WHAT YOU NEED TO DO -
Retype the listing that follows, leaving nothing out.

MATERIAL PROVIDED -

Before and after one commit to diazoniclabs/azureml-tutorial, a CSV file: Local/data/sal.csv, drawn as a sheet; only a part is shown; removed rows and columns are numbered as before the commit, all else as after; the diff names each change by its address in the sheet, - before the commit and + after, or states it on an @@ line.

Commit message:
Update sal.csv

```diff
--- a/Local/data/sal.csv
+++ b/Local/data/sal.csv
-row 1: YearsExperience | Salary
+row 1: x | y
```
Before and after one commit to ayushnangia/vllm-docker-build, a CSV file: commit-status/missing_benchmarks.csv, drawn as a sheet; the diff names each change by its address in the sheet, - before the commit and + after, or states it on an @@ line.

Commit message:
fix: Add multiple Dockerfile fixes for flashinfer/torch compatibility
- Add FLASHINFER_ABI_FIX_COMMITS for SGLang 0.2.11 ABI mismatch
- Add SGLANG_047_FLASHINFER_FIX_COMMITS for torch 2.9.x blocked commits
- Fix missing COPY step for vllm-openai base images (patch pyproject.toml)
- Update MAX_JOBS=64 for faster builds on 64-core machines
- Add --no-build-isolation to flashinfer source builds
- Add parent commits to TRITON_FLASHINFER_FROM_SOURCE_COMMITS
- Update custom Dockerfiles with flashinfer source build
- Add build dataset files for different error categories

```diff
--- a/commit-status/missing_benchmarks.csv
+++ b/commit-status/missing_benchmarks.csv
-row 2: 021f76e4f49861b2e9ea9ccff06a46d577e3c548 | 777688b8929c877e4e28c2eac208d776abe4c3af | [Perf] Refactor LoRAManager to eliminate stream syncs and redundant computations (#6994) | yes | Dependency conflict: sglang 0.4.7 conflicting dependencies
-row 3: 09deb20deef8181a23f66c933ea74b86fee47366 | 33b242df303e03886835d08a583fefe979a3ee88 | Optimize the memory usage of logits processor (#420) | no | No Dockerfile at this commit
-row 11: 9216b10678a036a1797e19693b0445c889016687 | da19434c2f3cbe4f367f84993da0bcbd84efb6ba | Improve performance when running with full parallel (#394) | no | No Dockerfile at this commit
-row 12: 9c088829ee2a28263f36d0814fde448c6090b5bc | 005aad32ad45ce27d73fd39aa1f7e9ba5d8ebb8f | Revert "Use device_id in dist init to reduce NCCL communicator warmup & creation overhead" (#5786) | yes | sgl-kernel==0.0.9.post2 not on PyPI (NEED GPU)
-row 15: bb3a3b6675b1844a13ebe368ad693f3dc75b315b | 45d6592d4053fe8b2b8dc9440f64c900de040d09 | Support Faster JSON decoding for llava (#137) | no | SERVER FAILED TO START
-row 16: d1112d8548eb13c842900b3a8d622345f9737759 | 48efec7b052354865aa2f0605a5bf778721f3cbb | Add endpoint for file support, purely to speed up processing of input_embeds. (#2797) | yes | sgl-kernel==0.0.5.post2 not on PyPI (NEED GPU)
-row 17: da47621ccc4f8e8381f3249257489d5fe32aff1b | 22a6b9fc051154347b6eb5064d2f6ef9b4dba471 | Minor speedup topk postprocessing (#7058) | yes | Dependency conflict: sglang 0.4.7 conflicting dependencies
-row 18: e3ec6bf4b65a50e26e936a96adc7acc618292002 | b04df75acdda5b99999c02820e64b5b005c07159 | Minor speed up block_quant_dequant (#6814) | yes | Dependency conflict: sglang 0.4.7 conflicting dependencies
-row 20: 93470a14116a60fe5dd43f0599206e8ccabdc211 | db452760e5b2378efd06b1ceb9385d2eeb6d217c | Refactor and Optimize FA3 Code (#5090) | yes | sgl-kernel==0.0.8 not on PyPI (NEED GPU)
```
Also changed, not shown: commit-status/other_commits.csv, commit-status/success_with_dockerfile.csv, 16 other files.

SOLUTION FOR THIS EXERCISE -
Before and after one commit to diazoniclabs/azureml-tutorial, a CSV file: Local/data/sal.csv, drawn as a sheet; only a part is shown; removed rows and columns are numbered as before the commit, all else as after; the diff names each change by its address in the sheet, - before the commit and + after, or states it on an @@ line.

Commit message:
Update sal.csv

```diff
--- a/Local/data/sal.csv
+++ b/Local/data/sal.csv
-row 1: YearsExperience | Salary
+row 1: x | y
```
Before and after one commit to ayushnangia/vllm-docker-build, a CSV file: commit-status/missing_benchmarks.csv, drawn as a sheet; the diff names each change by its address in the sheet, - before the commit and + after, or states it on an @@ line.

Commit message:
fix: Add multiple Dockerfile fixes for flashinfer/torch compatibility
- Add FLASHINFER_ABI_FIX_COMMITS for SGLang 0.2.11 ABI mismatch
- Add SGLANG_047_FLASHINFER_FIX_COMMITS for torch 2.9.x blocked commits
- Fix missing COPY step for vllm-openai base images (patch pyproject.toml)
- Update MAX_JOBS=64 for faster builds on 64-core machines
- Add --no-build-isolation to flashinfer source builds
- Add parent commits to TRITON_FLASHINFER_FROM_SOURCE_COMMITS
- Update custom Dockerfiles with flashinfer source build
- Add build dataset files for different error categories

```diff
--- a/commit-status/missing_benchmarks.csv
+++ b/commit-status/missing_benchmarks.csv
-row 2: 021f76e4f49861b2e9ea9ccff06a46d577e3c548 | 777688b8929c877e4e28c2eac208d776abe4c3af | [Perf] Refactor LoRAManager to eliminate stream syncs and redundant computations (#6994) | yes | Dependency conflict: sglang 0.4.7 conflicting dependencies
-row 3: 09deb20deef8181a23f66c933ea74b86fee47366 | 33b242df303e03886835d08a583fefe979a3ee88 | Optimize the memory usage of logits processor (#420) | no | No Dockerfile at this commit
-row 11: 9216b10678a036a1797e19693b0445c889016687 | da19434c2f3cbe4f367f84993da0bcbd84efb6ba | Improve performance when running with full parallel (#394) | no | No Dockerfile at this commit
-row 12: 9c088829ee2a28263f36d0814fde448c6090b5bc | 005aad32ad45ce27d73fd39aa1f7e9ba5d8ebb8f | Revert "Use device_id in dist init to reduce NCCL communicator warmup & creation overhead" (#5786) | yes | sgl-kernel==0.0.9.post2 not on PyPI (NEED GPU)
-row 15: bb3a3b6675b1844a13ebe368ad693f3dc75b315b | 45d6592d4053fe8b2b8dc9440f64c900de040d09 | Support Faster JSON decoding for llava (#137) | no | SERVER FAILED TO START
-row 16: d1112d8548eb13c842900b3a8d622345f9737759 | 48efec7b052354865aa2f0605a5bf778721f3cbb | Add endpoint for file support, purely to speed up processing of input_embeds. (#2797) | yes | sgl-kernel==0.0.5.post2 not on PyPI (NEED GPU)
-row 17: da47621ccc4f8e8381f3249257489d5fe32aff1b | 22a6b9fc051154347b6eb5064d2f6ef9b4dba471 | Minor speedup topk postprocessing (#7058) | yes | Dependency conflict: sglang 0.4.7 conflicting dependencies
-row 18: e3ec6bf4b65a50e26e936a96adc7acc618292002 | b04df75acdda5b99999c02820e64b5b005c07159 | Minor speed up block_quant_dequant (#6814) | yes | Dependency conflict: sglang 0.4.7 conflicting dependencies
-row 20: 93470a14116a60fe5dd43f0599206e8ccabdc211 | db452760e5b2378efd06b1ceb9385d2eeb6d217c | Refactor and Optimize FA3 Code (#5090) | yes | sgl-kernel==0.0.8 not on PyPI (NEED GPU)
```
Also changed, not shown: commit-status/other_commits.csv, commit-status/success_with_dockerfile.csv, 16 other files.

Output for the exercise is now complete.